• _The task_
Copy each line below that includes "sheet".
═════ Data supplied ═════
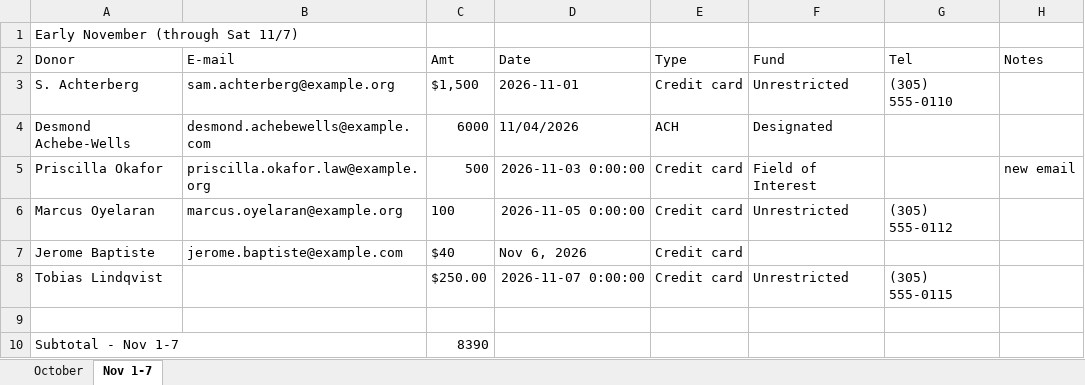
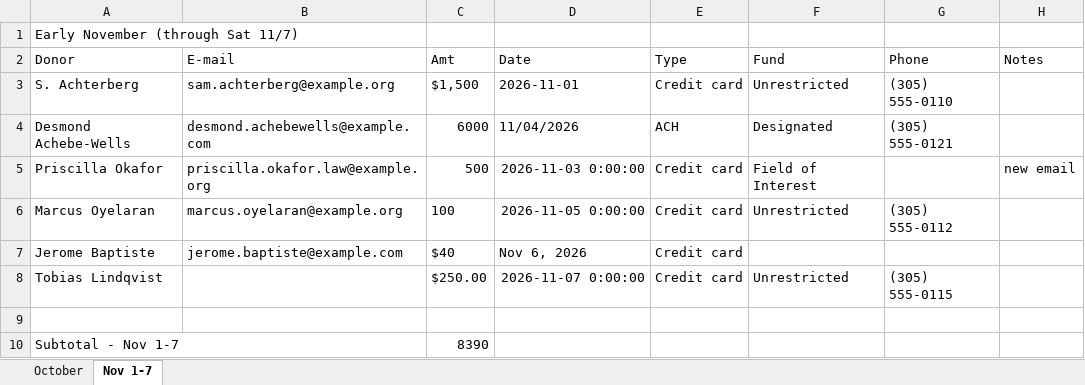
Before and after one commit to sharifamlani/devday-hackathon-miami, an Excel workbook: web/public/sample/online_gifts_oct_nov_2026.xlsx, sheet Nov 1-7, drawn as a sheet; values as stored, in another font and other column widths than the file's, no borders; the diff names each change by its address in the sheet, - before the commit and + after, or states it on an @@ line.

```diff
--- a/web/public/sample/online_gifts_oct_nov_2026.xlsx (sheet Nov 1-7)
+++ b/web/public/sample/online_gifts_oct_nov_2026.xlsx (sheet Nov 1-7)
-G2: Tel
+G2: Phone
-G4 (Phone): (empty)
+G4 (Phone): (305) 555-0121
```
Also changed, not shown: sheet October, web/public/sample/event_signin_sheet_nov1.xlsx, web/public/sample/give_miami_day_export_2022-2025.xlsx, 5 other files.
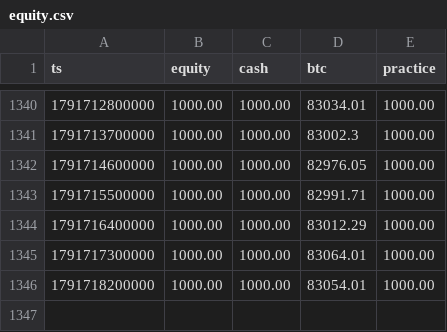
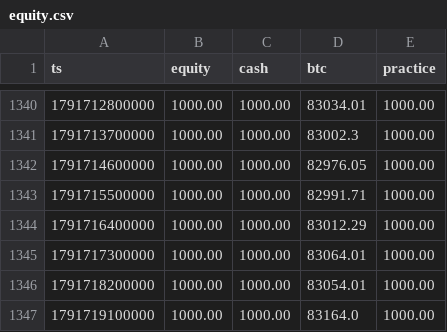
Before and after one commit to EricsonArt/ai-trading-bot, a CSV file: data/equity.csv, drawn as a sheet; only a part is shown, gaps mark what is left out.

```diff
--- a/data/equity.csv
+++ b/data/equity.csv
@@ -1346 +1346,2 @@ ts,equity,cash,btc,practice
 1791718200000,1000.00,1000.00,83054.01,1000.00
+1791719100000,1000.00,1000.00,83164.0,1000.00
```
Also changed, not shown: 2 other files.
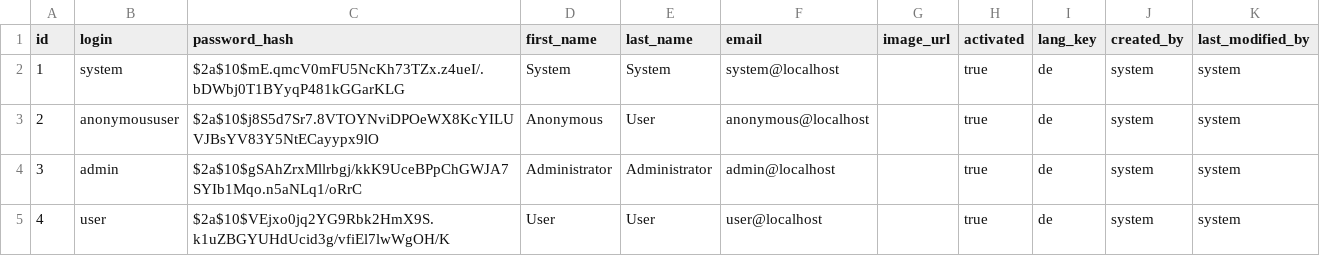
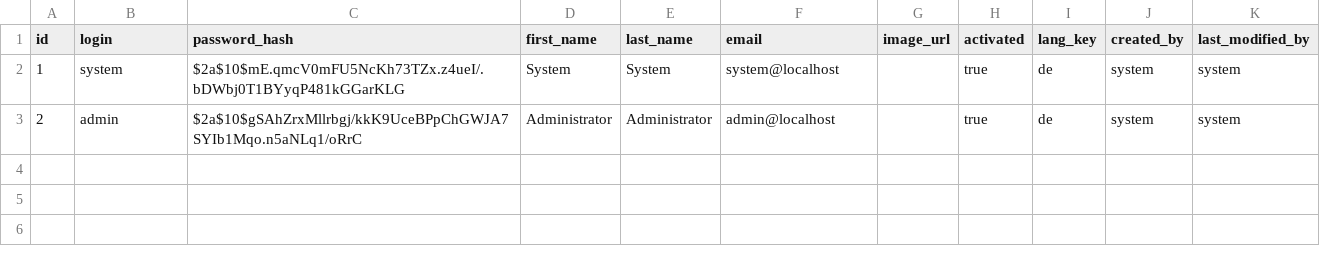
Before and after one commit to eTutor-plus-plus/platform, a CSV file: src/main/resources/config/liquibase/data/user.csv, drawn as a sheet.

Commit message:
User management update
* New authorities added.
* New database entities for representing roles added.

```diff
--- a/src/main/resources/config/liquibase/data/user.csv
+++ b/src/main/resources/config/liquibase/data/user.csv
@@ -2,4 +2,2 @@ id;login;password_hash;first_name;last_name;email;image_url;activated;lang_key;c
 1;system;$2a$10$mE.qmcV0mFU5NcKh73TZx.z4ueI/.bDWbj0T1BYyqP481kGGarKLG;System;System;system@localhost;;true;de;system;system
-2;anonymoususer;$2a$10$j8S5d7Sr7.8VTOYNviDPOeWX8KcYILUVJBsYV83Y5NtECayypx9lO;Anonymous;User;anonymous@localhost;;true;de;system;system
-3;admin;$2a$10$gSAhZrxMllrbgj/kkK9UceBPpChGWJA7SYIb1Mqo.n5aNLq1/oRrC;Administrator;Administrator;admin@localhost;;true;de;system;system
-4;user;$2a$10$VEjxo0jq2YG9Rbk2HmX9S.k1uZBGYUHdUcid3g/vfiEl7lwWgOH/K;User;User;user@localhost;;true;de;system;system
+2;admin;$2a$10$gSAhZrxMllrbgj/kkK9UceBPpChGWJA7SYIb1Mqo.n5aNLq1/oRrC;Administrator;Administrator;admin@localhost;;true;de;system;system
```
Also changed, not shown: 16 other files.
═════
• _Finished task_
Before and after one commit to sharifamlani/devday-hackathon-miami, an Excel workbook: web/public/sample/online_gifts_oct_nov_2026.xlsx, sheet Nov 1-7, drawn as a sheet; values as stored, in another font and other column widths than the file's, no borders; the diff names each change by its address in the sheet, - before the commit and + after, or states it on an @@ line.
--- a/web/public/sample/online_gifts_oct_nov_2026.xlsx (sheet Nov 1-7)
+++ b/web/public/sample/online_gifts_oct_nov_2026.xlsx (sheet Nov 1-7)
Also changed, not shown: sheet October, web/public/sample/event_signin_sheet_nov1.xlsx, web/public/sample/give_miami_day_export_2022-2025.xlsx, 5 other files.
Before and after one commit to EricsonArt/ai-trading-bot, a CSV file: data/equity.csv, drawn as a sheet; only a part is shown, gaps mark what is left out.
Before and after one commit to eTutor-plus-plus/platform, a CSV file: src/main/resources/config/liquibase/data/user.csv, drawn as a sheet.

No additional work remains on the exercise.